Taiwan’s new independence-leaning president Tsai Ing-wen treaded carefully around the thorny issue of relations with China in her inaugural address yesterday, emphasizing the importance of two decades of growing exchanges without mentioning the one-China principle fundamental to Beijing.
Ms Tsai said in her speech that she respected the “joint acknowledgements and understandings” reached between the sides at a landmark 1992 meeting seen by China as underpinning all subsequent contacts and agreements.
However, she made no explicit mention of the concept that Taiwan is a part of China. Beijing claims the self-governing island as its own territory and says failing to endorse the one-China principle would destabilise relations.
In Beijing, the Cabinet’s Taiwan Affairs Office issued a statement noting Ms Tsai’s reference to the 1992 meeting, but saying she had taken an “ambiguous stance” over the nature of the relationship between the sides.
Her failure to explicitly endorse what China calls the “’92 consensus” embodying the principle of one-China, or to offer a “specific proposal to ensure the peaceful and stable development of relations between the sides” had left the question unanswered, the office said.

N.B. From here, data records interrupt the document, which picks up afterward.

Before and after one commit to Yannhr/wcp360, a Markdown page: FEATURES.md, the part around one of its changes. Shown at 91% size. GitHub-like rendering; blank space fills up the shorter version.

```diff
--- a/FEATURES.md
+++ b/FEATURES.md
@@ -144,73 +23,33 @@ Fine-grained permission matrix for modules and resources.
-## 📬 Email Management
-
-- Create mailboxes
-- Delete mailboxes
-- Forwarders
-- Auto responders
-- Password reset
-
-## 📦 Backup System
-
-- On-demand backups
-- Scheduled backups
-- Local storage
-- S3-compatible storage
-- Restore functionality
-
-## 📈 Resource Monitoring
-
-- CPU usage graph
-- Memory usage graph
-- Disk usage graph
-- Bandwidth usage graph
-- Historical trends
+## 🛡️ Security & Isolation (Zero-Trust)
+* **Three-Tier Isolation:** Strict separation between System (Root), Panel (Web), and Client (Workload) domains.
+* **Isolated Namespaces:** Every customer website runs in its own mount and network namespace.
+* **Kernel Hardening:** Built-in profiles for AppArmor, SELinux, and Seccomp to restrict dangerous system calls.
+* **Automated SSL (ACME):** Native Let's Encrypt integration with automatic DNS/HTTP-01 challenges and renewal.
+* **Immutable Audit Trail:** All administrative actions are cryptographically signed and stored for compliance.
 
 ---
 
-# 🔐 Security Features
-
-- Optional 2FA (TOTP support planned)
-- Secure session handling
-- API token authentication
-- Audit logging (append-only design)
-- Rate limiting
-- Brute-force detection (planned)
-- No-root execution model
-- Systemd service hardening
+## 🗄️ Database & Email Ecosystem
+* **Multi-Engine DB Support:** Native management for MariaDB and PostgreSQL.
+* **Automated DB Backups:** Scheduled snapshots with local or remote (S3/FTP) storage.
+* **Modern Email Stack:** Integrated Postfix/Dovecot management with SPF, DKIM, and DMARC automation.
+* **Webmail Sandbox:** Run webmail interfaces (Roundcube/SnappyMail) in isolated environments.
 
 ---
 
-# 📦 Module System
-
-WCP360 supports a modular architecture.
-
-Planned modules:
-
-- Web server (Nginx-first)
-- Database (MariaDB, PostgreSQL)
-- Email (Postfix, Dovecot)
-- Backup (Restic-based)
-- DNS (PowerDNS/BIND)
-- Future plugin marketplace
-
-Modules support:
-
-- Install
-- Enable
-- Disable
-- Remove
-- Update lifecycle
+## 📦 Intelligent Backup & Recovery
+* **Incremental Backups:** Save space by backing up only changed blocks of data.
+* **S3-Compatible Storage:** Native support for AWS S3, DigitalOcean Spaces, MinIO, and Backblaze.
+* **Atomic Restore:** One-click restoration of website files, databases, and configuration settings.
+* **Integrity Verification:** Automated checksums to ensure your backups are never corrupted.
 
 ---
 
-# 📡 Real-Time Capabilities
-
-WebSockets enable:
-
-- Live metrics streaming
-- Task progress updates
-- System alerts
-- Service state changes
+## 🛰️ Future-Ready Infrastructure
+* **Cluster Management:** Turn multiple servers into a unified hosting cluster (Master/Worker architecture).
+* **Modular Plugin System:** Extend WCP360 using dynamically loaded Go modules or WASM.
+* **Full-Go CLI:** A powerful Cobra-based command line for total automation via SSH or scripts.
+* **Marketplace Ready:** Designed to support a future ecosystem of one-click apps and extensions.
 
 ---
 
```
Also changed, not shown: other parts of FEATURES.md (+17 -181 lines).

The statement, issued about five hours after Ms Tsai’s speech, also reaffirmed China’s rigid opposition to Taiwan’s formal independence, stating that: “Today, our determination to protect national sovereignty and territorial integrity is unshaken, our capability is strengthened and we will resolutely contain any `Taiwan independence’ separatist acts or plots in whatever form they take.”

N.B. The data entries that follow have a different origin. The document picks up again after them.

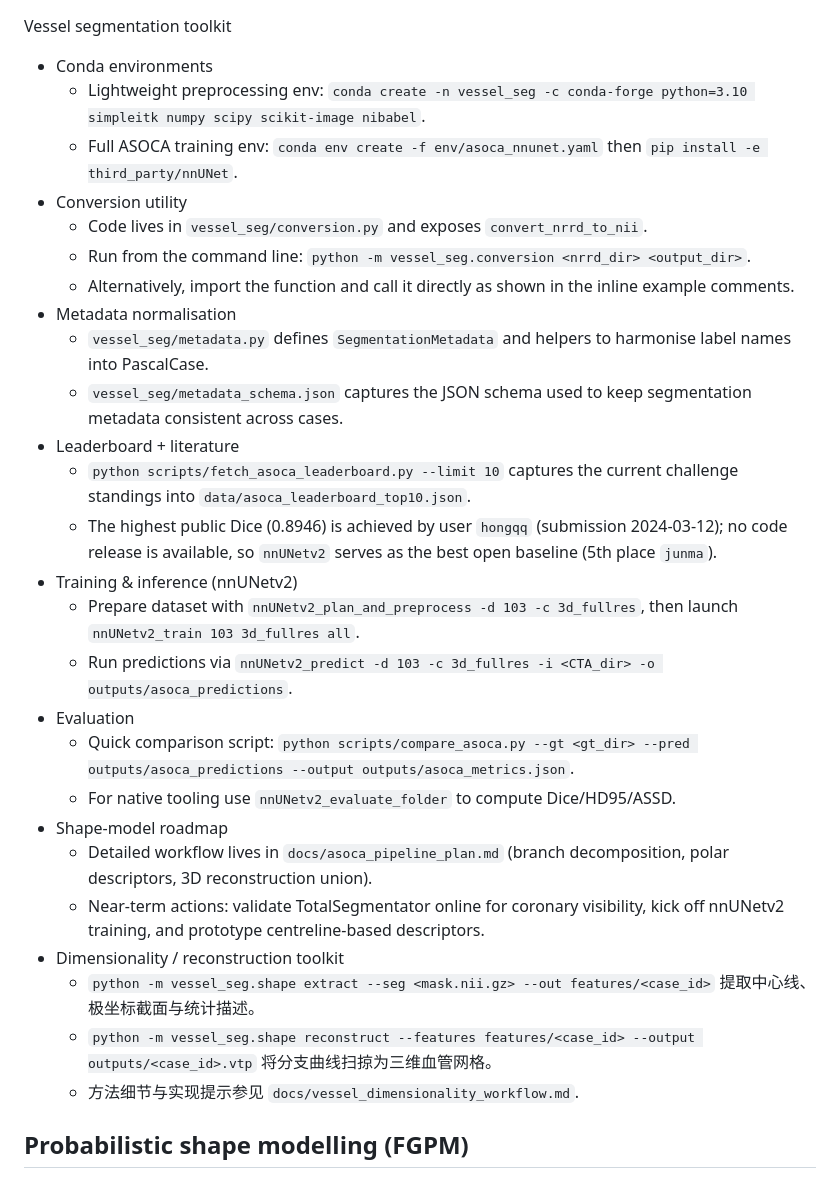
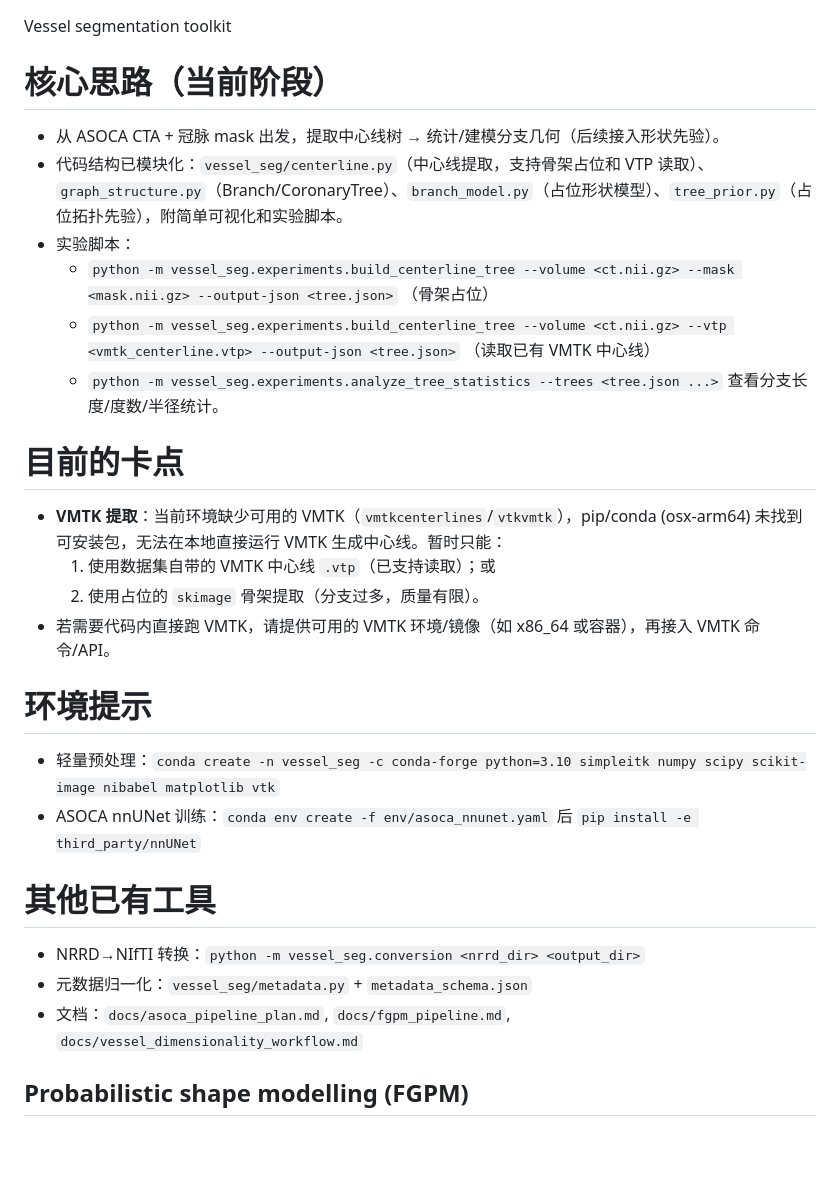
Before and after one commit to ChenNeuro/vessel_seg, a Markdown page: README.md, the part around the change. GitHub-like rendering; blank space fills up the shorter version.

```diff
--- a/README.md
+++ b/README.md
@@ -1,32 +1,27 @@
 Vessel segmentation toolkit
 
-- Conda environments
-  - Lightweight preprocessing env: `conda create -n vessel_seg -c conda-forge python=3.10 simpleitk numpy scipy scikit-image nibabel`.
-  - Full ASOCA training env: `conda env create -f env/asoca_nnunet.yaml` then `pip install -e third_party/nnUNet`.
-- Conversion utility
-  - Code lives in `vessel_seg/conversion.py` and exposes `convert_nrrd_to_nii`.
-  - Run from the command line: `python -m vessel_seg.conversion <nrrd_dir> <output_dir>`.
-  - Alternatively, import the function and call it directly as shown in the inline example comments.
-- Metadata normalisation
-  - `vessel_seg/metadata.py` defines `SegmentationMetadata` and helpers to harmonise label names into PascalCase.
-  - `vessel_seg/metadata_schema.json` captures the JSON schema used to keep segmentation metadata consistent across cases.
-- Leaderboard + literature
-  - `python scripts/fetch_asoca_leaderboard.py --limit 10` captures the current challenge standings into `data/asoca_leaderboard_top10.json`.
-  - The highest public Dice (0.8946) is achieved by user `hongqq` (submission 2024‑03‑12); no code release is available, so `nnUNetv2` serves as the best open baseline (5th place `junma`).
-- Training & inference (nnUNetv2)
-  - Prepare dataset with `nnUNetv2_plan_and_preprocess -d 103 -c 3d_fullres`, then launch `nnUNetv2_train 103 3d_fullres all`.
-  - Run predictions via `nnUNetv2_predict -d 103 -c 3d_fullres -i <CTA_dir> -o outputs/asoca_predictions`.
-- Evaluation
-  - Quick comparison script: `python scripts/compare_asoca.py --gt <gt_dir> --pred outputs/asoca_predictions --output outputs/asoca_metrics.json`.
-  - For native tooling use `nnUNetv2_evaluate_folder` to compute Dice/HD95/ASSD.
-- Shape-model roadmap
-  - Detailed workflow lives in `docs/asoca_pipeline_plan.md` (branch decomposition, polar descriptors, 3D reconstruction union).
-  - Near-term actions: validate TotalSegmentator online for coronary visibility, kick off nnUNetv2 training, and prototype centreline-based descriptors.
-- Dimensionality / reconstruction toolkit
-  - `python -m vessel_seg.shape extract --seg <mask.nii.gz> --out features/<case_id>` 提取中心线、极坐标截面与统计描述。
-  - `python -m vessel_seg.shape reconstruct --features features/<case_id> --output outputs/<case_id>.vtp` 将分支曲线扫掠为三维血管网格。
-  - 方法细节与实现提示参见 `docs/vessel_dimensionality_workflow.md`.
+# 核心思路（当前阶段）
+- 从 ASOCA CTA + 冠脉 mask 出发，提取中心线树 → 统计/建模分支几何（后续接入形状先验）。
+- 代码结构已模块化：`vessel_seg/centerline.py`（中心线提取，支持骨架占位和 VTP 读取）、`graph_structure.py`（Branch/CoronaryTree）、`branch_model.py`（占位形状模型）、`tree_prior.py`（占位拓扑先验），附简单可视化和实验脚本。
+- 实验脚本：
+  - `python -m vessel_seg.experiments.build_centerline_tree --volume <ct.nii.gz> --mask <mask.nii.gz> --output-json <tree.json>` （骨架占位）
+  - `python -m vessel_seg.experiments.build_centerline_tree --volume <ct.nii.gz> --vtp <vmtk_centerline.vtp> --output-json <tree.json>` （读取已有 VMTK 中心线）
+  - `python -m vessel_seg.experiments.analyze_tree_statistics --trees <tree.json ...>` 查看分支长度/度数/半径统计。
 
+# 目前的卡点
+- **VMTK 提取**：当前环境缺少可用的 VMTK（`vmtkcenterlines`/`vtkvmtk`），pip/conda (osx-arm64) 未找到可安装包，无法在本地直接运行 VMTK 生成中心线。暂时只能：
+  1) 使用数据集自带的 VMTK 中心线 `.vtp`（已支持读取）；或
+  2) 使用占位的 `skimage` 骨架提取（分支过多，质量有限）。
+- 若需要代码内直接跑 VMTK，请提供可用的 VMTK 环境/镜像（如 x86_64 或容器），再接入 VMTK 命令/API。
+
+# 环境提示
+- 轻量预处理：`conda create -n vessel_seg -c conda-forge python=3.10 simpleitk numpy scipy scikit-image nibabel matplotlib vtk`
+- ASOCA nnUNet 训练：`conda env create -f env/asoca_nnunet.yaml` 后 `pip install -e third_party/nnUNet`
+
+# 其他已有工具
+- NRRD→NIfTI 转换：`python -m vessel_seg.conversion <nrrd_dir> <output_dir>`
+- 元数据归一化：`vessel_seg/metadata.py` + `metadata_schema.json`
+- 文档：`docs/asoca_pipeline_plan.md`, `docs/fgpm_pipeline.md`, `docs/vessel_dimensionality_workflow.md`
 ## Probabilistic shape modelling (FGPM)
 
 - 设计细节参见 `docs/fgpm_pipeline.md`。
```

In her address, Ms Tsai called for Taipei and Beijing to “set aside the baggage of history, and engage in positive dialogue, for the benefit of the people on both sides.”
She said her administration would “work to maintain peace and stability” in relations between the sides. However, she added that Taiwan’s democratic system and the will of its 23 million people must be respected in the course of cross-strait dialogue.